Look through the listing below for the string "from". Show each line where it occurs.

= Beginning of Section =

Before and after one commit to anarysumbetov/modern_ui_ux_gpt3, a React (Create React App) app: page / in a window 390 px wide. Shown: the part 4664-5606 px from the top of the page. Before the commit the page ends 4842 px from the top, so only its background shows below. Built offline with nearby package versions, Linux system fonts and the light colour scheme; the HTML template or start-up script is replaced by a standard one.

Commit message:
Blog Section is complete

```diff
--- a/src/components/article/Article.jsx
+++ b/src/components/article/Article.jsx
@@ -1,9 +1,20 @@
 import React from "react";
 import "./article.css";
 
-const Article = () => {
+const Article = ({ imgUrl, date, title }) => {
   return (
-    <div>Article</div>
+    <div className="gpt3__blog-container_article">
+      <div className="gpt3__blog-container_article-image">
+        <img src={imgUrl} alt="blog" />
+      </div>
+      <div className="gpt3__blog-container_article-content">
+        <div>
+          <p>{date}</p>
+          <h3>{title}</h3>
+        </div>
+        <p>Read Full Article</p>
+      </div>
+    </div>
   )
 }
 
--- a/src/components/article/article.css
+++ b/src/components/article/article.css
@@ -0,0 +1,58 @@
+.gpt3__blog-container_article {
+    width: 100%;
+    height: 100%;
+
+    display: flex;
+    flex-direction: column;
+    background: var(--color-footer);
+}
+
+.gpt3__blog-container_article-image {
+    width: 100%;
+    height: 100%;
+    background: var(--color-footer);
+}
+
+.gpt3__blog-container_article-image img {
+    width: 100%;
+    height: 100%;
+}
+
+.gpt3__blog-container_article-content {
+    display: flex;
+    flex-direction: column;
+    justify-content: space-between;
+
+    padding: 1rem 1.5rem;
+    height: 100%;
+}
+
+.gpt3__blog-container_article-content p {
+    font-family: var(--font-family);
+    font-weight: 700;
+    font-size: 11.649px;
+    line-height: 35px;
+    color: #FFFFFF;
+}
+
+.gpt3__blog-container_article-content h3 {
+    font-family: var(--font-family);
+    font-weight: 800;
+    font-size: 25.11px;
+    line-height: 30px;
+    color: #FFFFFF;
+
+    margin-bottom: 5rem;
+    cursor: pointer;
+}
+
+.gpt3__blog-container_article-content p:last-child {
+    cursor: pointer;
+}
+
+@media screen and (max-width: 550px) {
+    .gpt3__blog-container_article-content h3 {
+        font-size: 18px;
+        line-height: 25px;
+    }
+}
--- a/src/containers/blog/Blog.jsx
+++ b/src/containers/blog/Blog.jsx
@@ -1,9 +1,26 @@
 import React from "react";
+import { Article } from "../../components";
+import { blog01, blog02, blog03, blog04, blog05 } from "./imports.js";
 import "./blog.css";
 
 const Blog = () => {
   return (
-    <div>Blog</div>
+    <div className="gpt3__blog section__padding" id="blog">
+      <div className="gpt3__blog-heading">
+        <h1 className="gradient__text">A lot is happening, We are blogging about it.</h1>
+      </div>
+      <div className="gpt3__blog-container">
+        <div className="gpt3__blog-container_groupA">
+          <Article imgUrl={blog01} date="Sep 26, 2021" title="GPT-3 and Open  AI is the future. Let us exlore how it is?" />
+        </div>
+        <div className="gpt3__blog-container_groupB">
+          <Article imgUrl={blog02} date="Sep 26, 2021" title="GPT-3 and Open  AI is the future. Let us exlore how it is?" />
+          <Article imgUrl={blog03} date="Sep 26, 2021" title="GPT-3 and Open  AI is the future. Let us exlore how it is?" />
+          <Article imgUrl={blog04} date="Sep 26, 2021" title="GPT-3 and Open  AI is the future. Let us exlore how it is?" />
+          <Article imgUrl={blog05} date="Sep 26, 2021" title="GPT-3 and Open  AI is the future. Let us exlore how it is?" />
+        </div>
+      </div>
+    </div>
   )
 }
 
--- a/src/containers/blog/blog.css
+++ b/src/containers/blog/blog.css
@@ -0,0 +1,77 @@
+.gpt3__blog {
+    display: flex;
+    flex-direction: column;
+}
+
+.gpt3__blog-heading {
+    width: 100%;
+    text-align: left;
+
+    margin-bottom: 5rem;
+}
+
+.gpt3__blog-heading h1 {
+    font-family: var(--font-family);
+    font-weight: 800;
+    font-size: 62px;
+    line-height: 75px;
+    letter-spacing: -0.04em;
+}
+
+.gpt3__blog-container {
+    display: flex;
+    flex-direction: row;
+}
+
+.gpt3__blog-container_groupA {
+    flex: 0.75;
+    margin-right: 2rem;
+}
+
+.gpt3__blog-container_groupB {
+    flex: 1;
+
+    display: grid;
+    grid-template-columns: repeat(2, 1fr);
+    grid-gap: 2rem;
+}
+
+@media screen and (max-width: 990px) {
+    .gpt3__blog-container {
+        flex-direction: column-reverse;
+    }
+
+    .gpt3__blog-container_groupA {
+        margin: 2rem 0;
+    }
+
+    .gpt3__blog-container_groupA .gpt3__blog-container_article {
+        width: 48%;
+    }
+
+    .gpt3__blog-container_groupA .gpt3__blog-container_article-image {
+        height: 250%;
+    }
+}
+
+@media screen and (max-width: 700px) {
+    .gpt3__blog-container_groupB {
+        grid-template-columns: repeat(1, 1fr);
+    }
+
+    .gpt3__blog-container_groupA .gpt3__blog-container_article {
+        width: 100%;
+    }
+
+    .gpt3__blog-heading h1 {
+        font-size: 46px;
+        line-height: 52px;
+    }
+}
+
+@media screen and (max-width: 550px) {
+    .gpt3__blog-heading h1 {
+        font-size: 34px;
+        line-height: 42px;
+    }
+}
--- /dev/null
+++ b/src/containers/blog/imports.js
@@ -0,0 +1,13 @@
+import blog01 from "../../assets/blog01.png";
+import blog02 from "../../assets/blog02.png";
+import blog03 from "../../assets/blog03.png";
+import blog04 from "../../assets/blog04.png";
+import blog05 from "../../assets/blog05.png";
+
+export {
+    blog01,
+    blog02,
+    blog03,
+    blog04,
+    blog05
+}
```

= End of Section =

◆ **RESULT OF THIS TASK**:
Before and after one commit to anarysumbetov/modern_ui_ux_gpt3, a React (Create React App) app: page / in a window 390 px wide. Shown: the part 4664-5606 px from the top of the page. Before the commit the page ends 4842 px from the top, so only its background shows below. Built offline with nearby package versions, Linux system fonts and the light colour scheme; the HTML template or start-up script is replaced by a standard one.
 import React from "react";
 import React from "react";
+import { Article } from "../../components";
+import { blog01, blog02, blog03, blog04, blog05 } from "./imports.js";
+import blog01 from "../../assets/blog01.png";
+import blog02 from "../../assets/blog02.png";
+import blog03 from "../../assets/blog03.png";
+import blog04 from "../../assets/blog04.png";
+import blog05 from "../../assets/blog05.png";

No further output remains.